The Government have published an updated Return to Work Safely Protocol, extended the triggered redundancy protection period, and issued a Remote Working Checklist to assist employers in their health and safety obligations to employees working from home. We also outline the benefits of digitising HR records.
Labor & Employment
In the latest expansion of California’s family and medical leave law, effective January 1, 2021, employers with five or more employees will be required to provide unpaid family and medical leave to qualifying employees. The new law, SB 1383, also allows employees to take protected leave to care for an expanded set of family members under circumstances beyond what the earlier version of the law provided.
As the COVID-19 pandemic continues across the country, this new law will be particularly impactful as California employees may increasingly seek leave to care for themselves and their family members. Read more…
Video: NY Travel Advisory Changes, CA’s COVID-19 Exposure Notice, Executive Order Reversals – Employment Law This Week
As featured in #WorkforceWednesday: This episode looks at how workplace guidance is changing as COVID-19 surges and the executive orders most likely to be reversed by the new administration.
Just one week after ordering new business restrictions to combat the recent surge of COVID-19, Governor Larry Hogan announced further mitigation measures in Maryland that will dial back business operations.
On November 17, 2020, Governor Hogan issued Executive Order 20-11-17-01, which amends and restates Executive Order 20-11-10-01 (which we previously summarized here). The amended order goes into effect at 5:00 p.m. on Friday, November 20, 2020.
Michigan recently announced two COVID-19 developments that will impact employers and their workplaces. Most recently, the Michigan Department of Health and Human Services (MDHHS) issued new restrictions for business operations in the state that are set to take effect on November 18 and last through December 8, 2020 (the “Three Week Pause Order”). The Three Week Pause Order followed an announcement late last week by the Michigan Occupational Safety and Health Administration (MIOSHA) of a State Emphasis Program (SEP) focused on in-door activities and venues, including office settings. The Three Week Pause Order and SEP announcements also include an important reminder to employers of the potential liabilities and penalties if they violate the State’s COVID-19 safety requirements.

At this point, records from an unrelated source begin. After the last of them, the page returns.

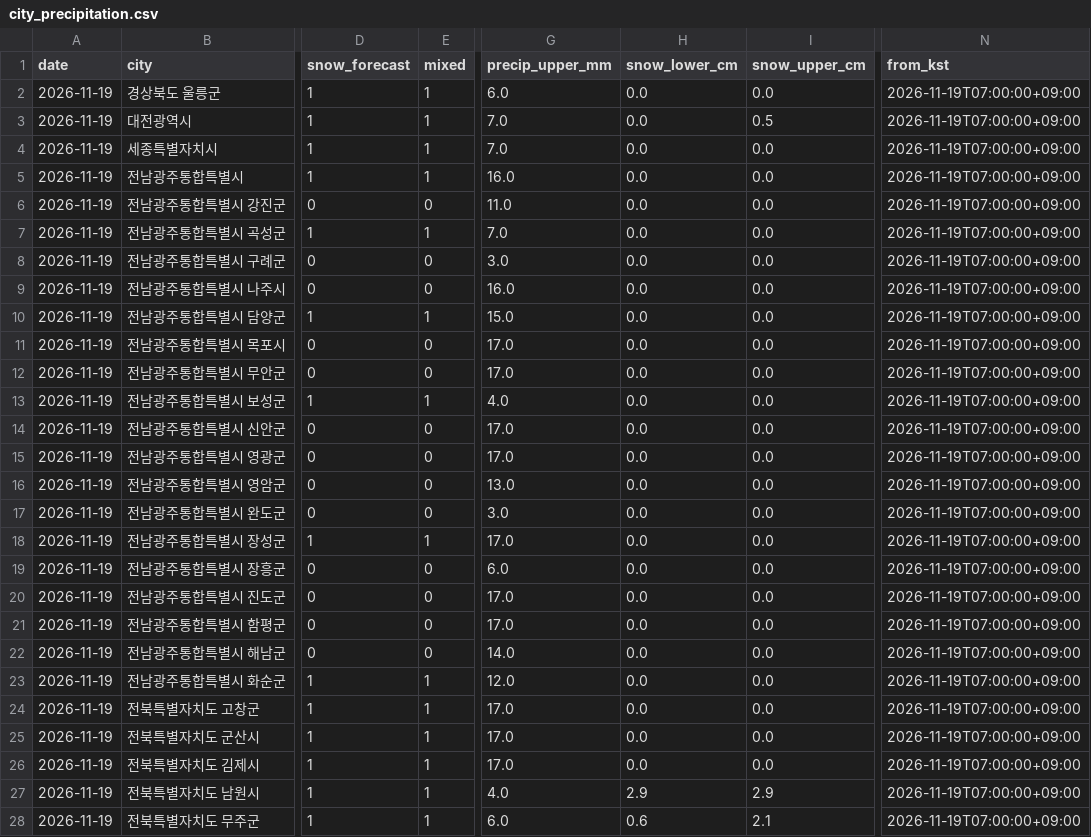
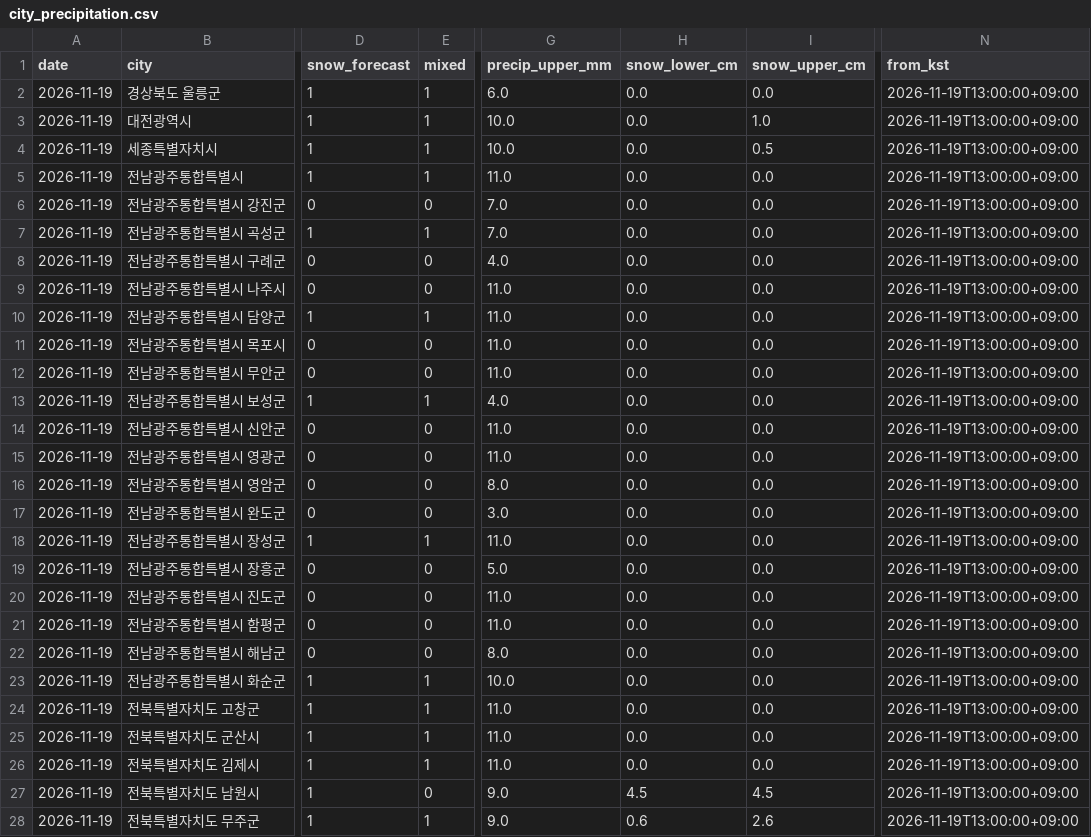
Before and after one commit to leetw1121/kma-chatgpt-bridge, a CSV file: data/city_precipitation.csv, drawn as a sheet; only a part is shown, gaps mark what is left out; the diff covers the shown part only; the diff names each change by its address in the sheet, - before the commit and + after, or states it on an @@ line.

```diff
--- a/data/city_precipitation.csv
+++ b/data/city_precipitation.csv
-N2:N28 (from_kst): 2026-11-19T07:00:00+09:00
+N2:N28 (from_kst): 2026-11-19T13:00:00+09:00
-G3:G4 (precip_upper_mm): 7.0
+G3:G4 (precip_upper_mm): 10.0
-I3 (snow_upper_cm): 0.5
+I3 (snow_upper_cm): 1.0
-I4 (snow_upper_cm): 0.0
+I4 (snow_upper_cm): 0.5
-G5 (precip_upper_mm): 16.0
+G5 (precip_upper_mm): 11.0
-G6 (precip_upper_mm): 11.0
+G6 (precip_upper_mm): 7.0
-G8 (precip_upper_mm): 3.0
+G8 (precip_upper_mm): 4.0
-G9 (precip_upper_mm): 16.0
+G9 (precip_upper_mm): 11.0
-G10 (precip_upper_mm): 15.0
+G10 (precip_upper_mm): 11.0
-G11:G12 (precip_upper_mm): 17.0
+G11:G12 (precip_upper_mm): 11.0
-G14:G15 (precip_upper_mm): 17.0
+G14:G15 (precip_upper_mm): 11.0
-G16 (precip_upper_mm): 13.0
+G16 (precip_upper_mm): 8.0
-G18 (precip_upper_mm): 17.0
+G18 (precip_upper_mm): 11.0
-G19 (precip_upper_mm): 6.0
+G19 (precip_upper_mm): 5.0
-G20:G21 (precip_upper_mm): 17.0
+G20:G21 (precip_upper_mm): 11.0
-G22 (precip_upper_mm): 14.0
+G22 (precip_upper_mm): 8.0
-G23 (precip_upper_mm): 12.0
+G23 (precip_upper_mm): 10.0
-G24:G26 (precip_upper_mm): 17.0
+G24:G26 (precip_upper_mm): 11.0
-E27 (mixed): 1
+E27 (mixed): 0
-G27 (precip_upper_mm): 4.0
+G27 (precip_upper_mm): 9.0
-H27 (snow_lower_cm): 2.9
+H27 (snow_lower_cm): 4.5
-I27 (snow_upper_cm): 2.9
+I27 (snow_upper_cm): 4.5
-G28 (precip_upper_mm): 6.0
+G28 (precip_upper_mm): 9.0
-I28 (snow_upper_cm): 2.1
+I28 (snow_upper_cm): 2.6
```
Also changed, not shown: 1 removed row and 79 edited cells elsewhere in this file, data/all_regions.csv, data/ecmwf_kma_coverage.csv, 13 other files.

As you may be aware, on Saturday 31st October 2020 the UK government announced that, in light of the new lockdown being introduced in England, the furlough scheme is being extended for a further month and will now end in December 2020. This means that the Job Support Scheme previously announced will be postponed and come into effect once the extended furlough ends.
Video: Pandemic’s Impact on Women and Caregivers: A Wake-Up Call for Employers – Employment Law This Week
As featured in #WorkforceWednesday: Employers fear that the COVID-19 pandemic could undo recent progress towards workforce equity, with women and caregivers leaving the workforce in droves. Flexible time off, remote work policies, and employee benefits, like on-site child care, are just a few options employers can deploy to retain female talent. Learn more about the legal issues.
As the COVID-19 pandemic continues to affect workplaces throughout the world, employers are considering new ways to ensure a safe workplace when employees return to the office. Outside the US, employers must balance their duty of care to protect the health and safety of all their employees with safeguarding employees’ privacy and complying with data protection regulations. Many employers already have analyzed whether they may require or request employees to (i) submit to COVID-19 testing at the workplace, (ii) certify certain health information regarding exposure to COVID-19 and (iii) wear a face covering in the workplace. Another relatively recent development employers outside the US may wish to consider is whether they may require or request employees to download a COVID-19 contact tracing application to their smartphones to track employees’ movements and contacts to enable employers to alert employees if they have been exposed to a co-worker with COVID-19.
As COVID-19 cases once again surge across the country, Washington, D.C. employers must remember to provide both paid and unpaid leave under the new District of Columbia Coronavirus Support Temporary Amendment Act of 2020 (D.C. Law 23-130) (the “Act”). Although passed in July 2020, the Act formally became effective on October 9, 2020 and will remain in effect through the end of the declared COVID-19 public health emergency—currently December 31, 2021. The law repeals the emergency laws that we previously blogged about, but carries over the additional obligations to provide employees with paid and unpaid leave for COVID-19-related reasons. We have summarized both provisions below.
The government recently announced a new Job Support Scheme to take effect on 1st November 2020. Originally announced at the end of September, it was extended to support businesses required to close and, as of last week, has been updated to reduce the costs to employers.
The new scheme will have two strands. The first is a general scheme, known as the Job Support Scheme Open (JSS Open) which will provide support to pay the wages of employees who are working reduced hours.